A New Media Salute to Old Media

Some of the personal mail I've received—and kept—over the past year. February 2013.

Some of the personal mail I've received—and kept—over the past year. February 2013.

The United States Post Office will stop delivering regular mail on Saturdays in August 2013.

The semigovernmental agency has been under water for a long time. It must cut costs. Eliminating mail on a nonbusiness day makes sense.

Yet the news made me wistful.

After visiting my cousin over the summer, we would write letters back and forth until we lost steam, awaiting a winter or spring family visit to reconnect us.

When summer camp let out, mail provided the only way to keep in touch—however fleetingly—with the few friends I’d made over the two or three miserable weeks. And during summer camp, letters gave me the only way to beg my parents to rescue me.

As a shy kid entering college very far from home, the mail gave me a lifeline back to friends and family. My grandmother sent me care packages with homemade cookies and handwritten letters. (She didn’t make cookies much before I left. She must have sensed my loneliness.) On more than one day early in my college career I checked my mailbox multiple times a day until the mailman arrived—and once, on a particularly beautiful afternoon, I sat on the entryway steps and waited for him.

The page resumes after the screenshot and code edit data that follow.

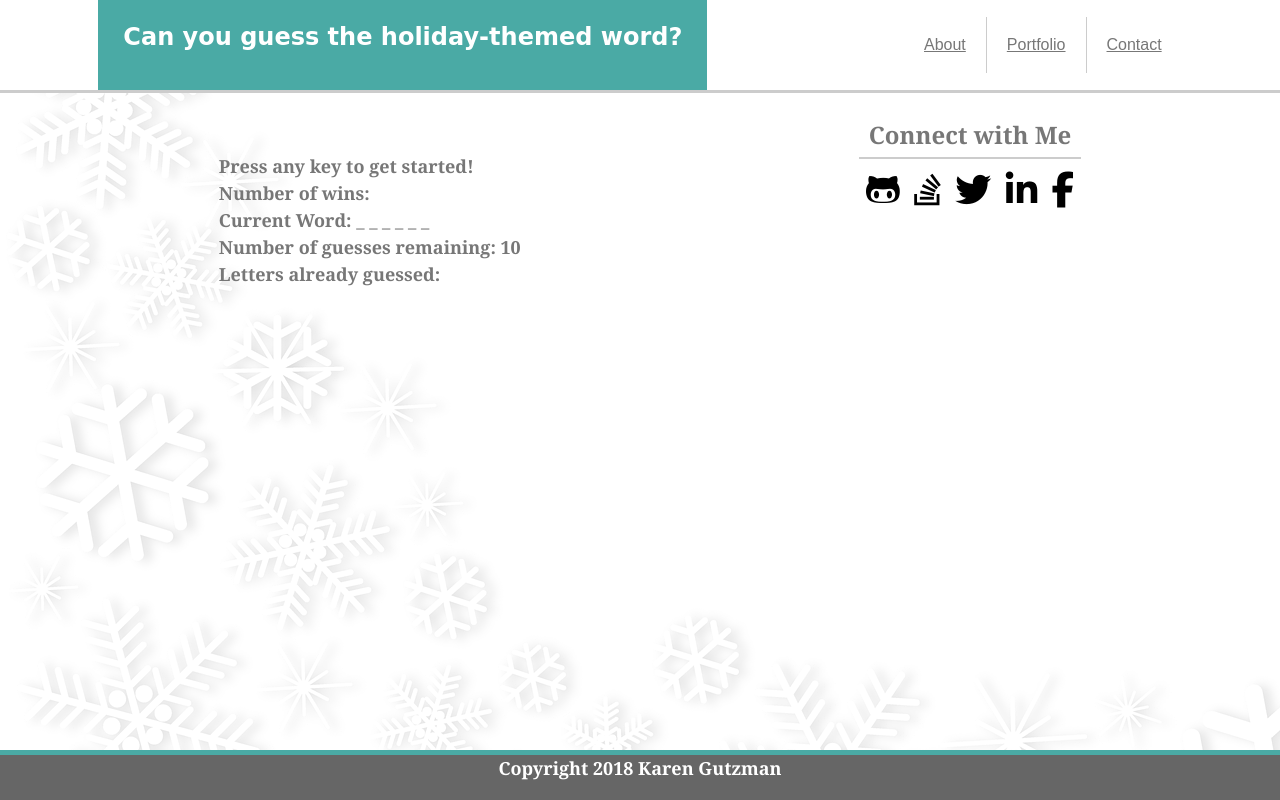
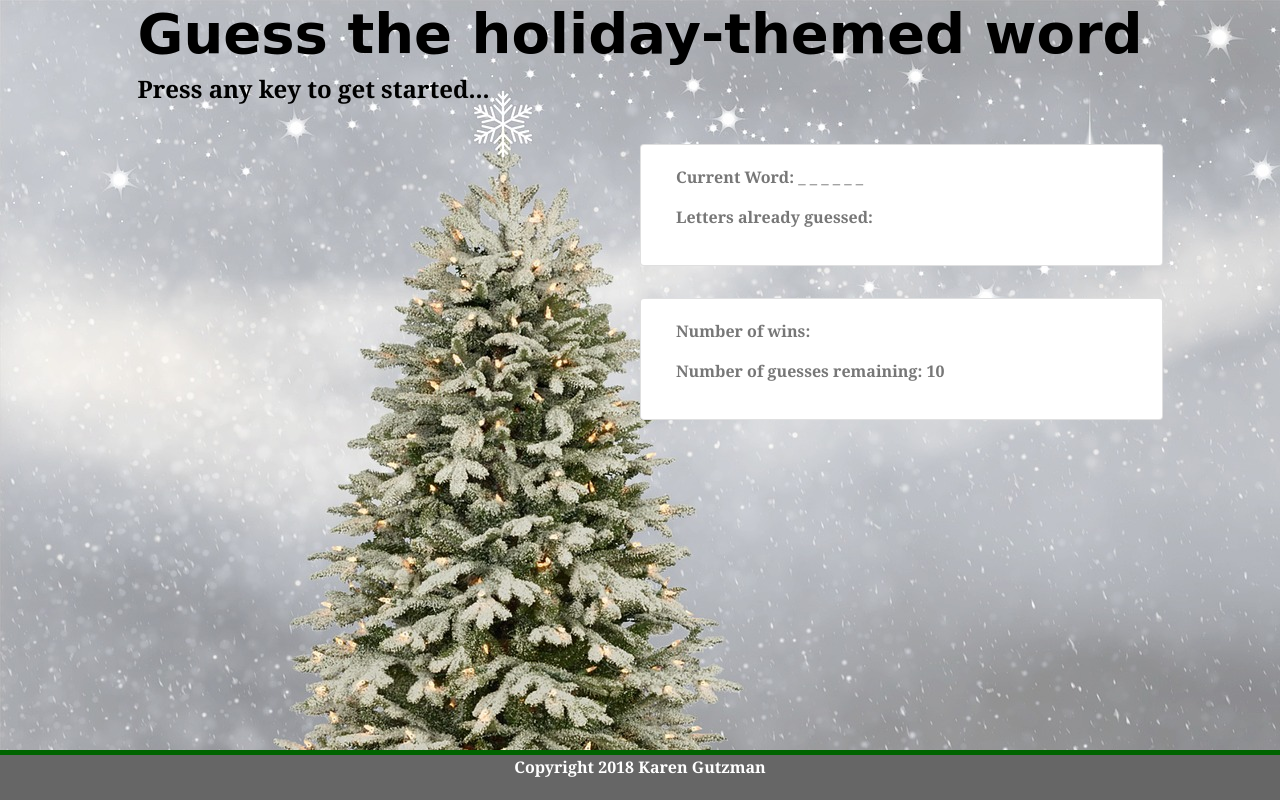
Before and after one commit to kglibrarian/hangman-game, a plain HTML site: page index.html in a window 1280 px wide. Drawn offline with nearby package versions, Linux system fonts and the light colour scheme; a web font is replaced by a local one.

Commit message:
added more css

```diff
--- a/assets/css/style.css
+++ b/assets/css/style.css
@@ -2,7 +2,98 @@
  font-family: 'Mountains of Christmas', cursive;
  font-family: 'Snowburst One', cursive; */
 
-h1 {
+ h1 {
+    font-family: 'Mountains of Christmas', cursive;
+    font-size: 3.5em;
+    font-weight: bold;
+    color: black;
+
+}
+
+h2 {
+    font-family: 'Georgia', Times, 'Times New Roman', serif;
+    font-size: 1.5em;
+    font-weight: bold;
+    color: black;
+
+}
+
+.spacing {
+    margin: 2em;
+}
+
+.aside {
+    background-color: white;
+
+}
+
+
+.text {
+    background-color: white;
+}
+
+.body {
+    font-family: 'Arial', 'Helvetica Neue', Helvetica, sans-serif;
+    color: #777777;
+    background-image: url(../images/christmas-3006743_1920.jpg)
+
+}
+
+p {
+    line-height: 1.5em;
+    font-family: 'Georgia', Times, 'Times New Roman', serif;
+    font-size: 1em;
+    font-weight: bold;
+}
+
+.footer {
+    background-color: #666666;
+    border-top: 5px solid darkgreen;
+    text-align: center;
+    color: #ffffff;
+    height: 50px;
+    bottom: 0;
+    margin: auto auto 0 auto;
+    width: 100%;
+    position: fixed;
+
+}
+
+
+
+
+
+
+
+
+
+
+
+
+
+
+
+
+
+
+
+
+
+
+
+
+
+
+
+
+
+
+
+/* Fonts:
+ font-family: 'Mountains of Christmas', cursive;
+ font-family: 'Snowburst One', cursive; */
+
+/* h1 {
     font-family: 'Snowburst One', cursive;
     font-size: 24px;
     font-weight: bold;
@@ -73,18 +164,18 @@ nav a:link {
     border-top: 1px solid #CCCCCC;
 
 
-}
+} */
 
-.article {
+/* .article {
     /* background-color: #ffffff; */
-    width: 650px;
+    /* width: 650px;
     padding: 20px;
     margin-right: 10px;
     text-align: left;
 
-}
+} */
 
-.text {
+/* .text {
     margin-top: 20px;
 }
 
@@ -126,9 +217,9 @@ p {
     flex-direction: row;
     justify-content: space-around;
     padding-top: 10px;
-}
+} */
 
-.footer {
+/* /* .footer {
     background-color: #666666;
     border-top: 5px solid #4aaaa5;
     text-align: center;
@@ -139,9 +230,9 @@ p {
     width: 100%;
     /* position: fixed; */
 
-}
+/* }  */
 
-.button {
+/* .button {
     background-color: #4aaaa5;
     border: none;
     color: white;
@@ -151,7 +242,7 @@ p {
     display: inline-block;
     font-size: 16px;
     margin: auto auto 0 auto;
-}
+} */
 
 
 
@@ -161,19 +252,19 @@ p {
 ---------------------*/
 
 /* These rules take effect when the browser's width is 768px or less. */
-@media screen and (max-width: 768px) {
+/* @media screen and (max-width: 768px) {
 
     .section {
         display: flex;
         /* text-align: center; */
-        flex-direction: column;
+        /* flex-direction: column;
         justify-content: center;
         padding-top: 20px;
         border-top: 1px solid #CCCCCC;
 
-    }
+    } */
 
-    .article {
+    /* .article {
         background-color: #ffffff;
         width: auto;
         padding: 20px;
@@ -194,11 +285,11 @@ p {
         height: 150px;
      }
 
-}
+} */
 
 /* These rules take effect when the browser's width is 640px or less. */
 
-@media screen and (max-width: 640px) {
+/* @media screen and (max-width: 640px) {
 
     .header{
         display: flex;
@@ -219,19 +310,19 @@ p {
         display: flex;
         justify-content: space-around;
         /* align-items: center; */
-    }
+    /* }
 
     .section {
         display: flex;
         /* text-align: center; */
-        flex-direction: column;
+        /* flex-direction: column;
         justify-content: center;
         padding-top: 20px;
         border-top: 1px solid #CCCCCC;
 
-    }
+    } */
 
-    .article {
+    /* .article {
         background-color: #ffffff;
         width: auto;
         padding: 20px;
@@ -253,11 +344,11 @@ p {
      }
 
 
-}
+} */
 
 /* These rules take effect when the browser's width is 940px or less. */
 
-@media screen and (min-width: 769px) and (max-width: 980px) {
+/* @media screen and (min-width: 769px) and (max-width: 980px) {
 
     .article {
         background-color: #ffffff;
@@ -273,17 +364,17 @@ p {
         display: flex;
         margin-top: 20px;
         flex-direction: column;
-    }
+    } */
 
     /* Note that .profile-image is a new class. Previous styling was done on .image instead. */
-    .profile-image {
+    /* .profile-image {
         display: flex;
         justify-content: center;
         margin-bottom: 10px;
         width: auto;
         height:250px;
     }
+     */
 
 
-
-}
+/* } */
--- a/assets/javascript/game.js
+++ b/assets/javascript/game.js
@@ -1,7 +1,6 @@
 
 //Global variables and arrays:
 let words = [ "wenceslas", "bethlehem", "angels", "jinglebells", "noel"];
-// let userGuess = document.getElementById("already-guessed");
 let lettersGuessed = [];
 let numberSpaces = [];
 let wrongLetters = [];
@@ -12,7 +11,7 @@ let computerChoice ;
 let computerArray ;
 
 // let i = 10;
-
+// let userGuess = document.getElementById("already-guessed");
 
 // let guessIndex= -1;
 // let userText = "e";
--- a/index.html
+++ b/index.html
@@ -5,58 +5,45 @@
     <meta http-equiv="X-UA-Compatible" content="IE=edge">
     <title>Word Game</title>
     <meta name="viewport" content="width=device-width, initial-scale=1">
-    <link rel="stylesheet" type="text/css" media="screen" href="./assets/css/reset.css"/>
-    <link rel="stylesheet" type="text/css" media="screen" href="./assets/css/style.css"/>
+    <link rel="stylesheet" href="https://maxcdn.bootstrapcdn.com/bootstrap/4.0.0/css/bootstrap.min.css" integrity="sha384-Gn5384xqQ1aoWXA+058RXPxPg6fy4IWvTNh0E263XmFcJlSAwiGgFAW/dAiS6JXm" crossorigin="anonymous">
         <link href="https://fonts.googleapis.com/css?family=Mountains+of+Christmas" rel="stylesheet">
     <link href="https://fonts.googleapis.com/css?family=Snowburst+One" rel="stylesheet">
+    <link rel="stylesheet" type="text/css" media="screen" href="./assets/css/style.css"/>
     <script src="https://use.fontawesome.com/8f1724fac3.js"></script>
+    <script src="https://code.jquery.com/jquery-3.2.1.slim.min.js" integrity="sha384-KJ3o2DKtIkvYIK3UENzmM7KCkRr/rE9/Qpg6aAZGJwFDMVNA/GpGFF93hXpG5KkN" crossorigin="anonymous"></script>
+    <script src="https://cdnjs.cloudflare.com/ajax/libs/popper.js/1.12.9/umd/popper.min.js" integrity="sha384-ApNbgh9B+Y1QKtv3Rn7W3mgPxhU9K/ScQsAP7hUibX39j7fakFPskvXusvfa0b4Q" crossorigin="anonymous"></script>
+    <script src="https://maxcdn.bootstrapcdn.com/bootstrap/4.0.0/js/bootstrap.min.js" integrity="sha384-JZR6Spejh4U02d8jOt6vLEHfe/JQGiRRSQQxSfFWpi1MquVdAyjUar5+76PVCmYl" crossorigin="anonymous"></script>
+
 
 </head>
+
 <body class="body">
-    <header class= "header">
-       <div class="name">
-            <h1 class="title">Can you guess the holiday-themed word?</h1>
-        <img >
+        <header class= "d-flex justify-content-around ">
+            <div class="title">
+                <h1>Guess the holiday-themed word</h1>
+                <h2> Press any key to get started...</h2>
             </div>
-        <nav class="nav">
-            <a href="./index.html">About</a>
-            <a href="./portfolio.html">Portfolio</a>
-            <a href="./contact.html">Contact</a>
-        </nav>
 
         </header>
 
+        <section class="section container">
+            <div class="row spacing">
 
-
-
-    <section class="section">
-
-        <article class="article">
-           <div class="text">
-                <p> Press any key to get started!</p>
-                <p>Number of wins: <span id="win-win"></span></p>
+            <article class="article card col-xs-12 col-sm-12 col-md-12 col-lg-6 offset-lg-6">
+               <div class="text card-body d-flex flex-column">
                    <p>Current Word: <span id="blanks"></span> </p>
-                <p>Number of guesses remaining: <span id="guesses-remaining"></span></p>
                    <p>Letters already guessed: <span id="already-guessed"></span></p>
                 </div>
-
+                </div>
             </article>
-
-        <aside>
-
-
-            <div class="connect">
-                <h2>Connect with Me</h2>
+            <div class="row spacing">
+                <aside class="aside card col-xs-12 col-sm-12 col-md-12 col-lg-6 offset-lg-6">
+                    <div class=" card-body">
+                        <p>Number of wins: <span id="win-win"></span></p>
+                        <p>Number of guesses remaining: <span id="guesses-remaining"></span></p>
                     </div>
-            <div class ="contact-info">
-                <a href="https://github.com/kglibrarian"><i class="fa fa-github-alt" aria-hidden="true"style="font-size:36px; color:black";></i><span class="sr-only">GitHub</span></a>
-                <a href="https://stackoverflow.com/users/story/9036480"><i class="fa fa-stack-overflow" aria-hidden="true"style="font-size:36px; color:black";></i><span class="sr-only">Stack Overflow</span></a>
-                <a href="https://twitter.com/kglibrarian"><i class="fa fa-twitter" aria-hidden="true"style="font-size:36px; color:black"></i><span class="sr-only">Twitter</span></a>
-                <a href="https://www.linkedin.com/in/karen-gutzman-33024158/"><i class="fa fa-linkedin" aria-hidden="true" style="font-size:36px; color:black"></i><span class="sr-only">LinkedIn</span></a>
-                <a href="https://www.facebook.com/karen.gutzman"><i class="fa fa-facebook" aria-hidden="true"style="font-size:36px; color:black"></i><span class="sr-only">Facebook</span></a>
+                </aside>
             </div>
-
-        </aside>
 
         </section>
 
@@ -66,4 +53,6 @@
 
         <script src="./assets/javascript/game.js"></script>
     </body>
+
+
 </html>
```
Lines whose indentation alone changed are shown as unchanged.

In London, the mail came twice a day. By that era, personal mail had already trailed off. Nevertheless, each time the mail slot on my front door clattered, I ran to see what had arrived.

Today, I still enjoy checking my daily USPS delivery. Mostly it offers little more than circulars, bills, and direct mail. Yet not too long ago, a friend sent me a couple handmade cards and letters as a surprise; they brought such delight that I still have them. And last fall, I received two vacation postcards that I didn’t expect—they made two days a little more special.

Unlike most e-mail, the regular mail can offer treasures.

When the news broke about the USPS shuttering Saturday delivery, I mourned on Twitter. Jenna Sauber seconded my emotion. And, commiserating, we hatched a plan:

To honor old media with new media, we would put out a call via social media for people who want to receive a postcard from one or both of us via the good ol’ USPS.

This post is that call. Want in?

All you need to do is put your name and address in the comments below or send them to me via my blog’s contact form. I promise to keep all your information private and secure. And if you're open to writing a stranger a postcard, say so—we'll include addresses in our notes for you.

I bet you get a jolt of joy from receiving a postcard.

And isn’t joy nice?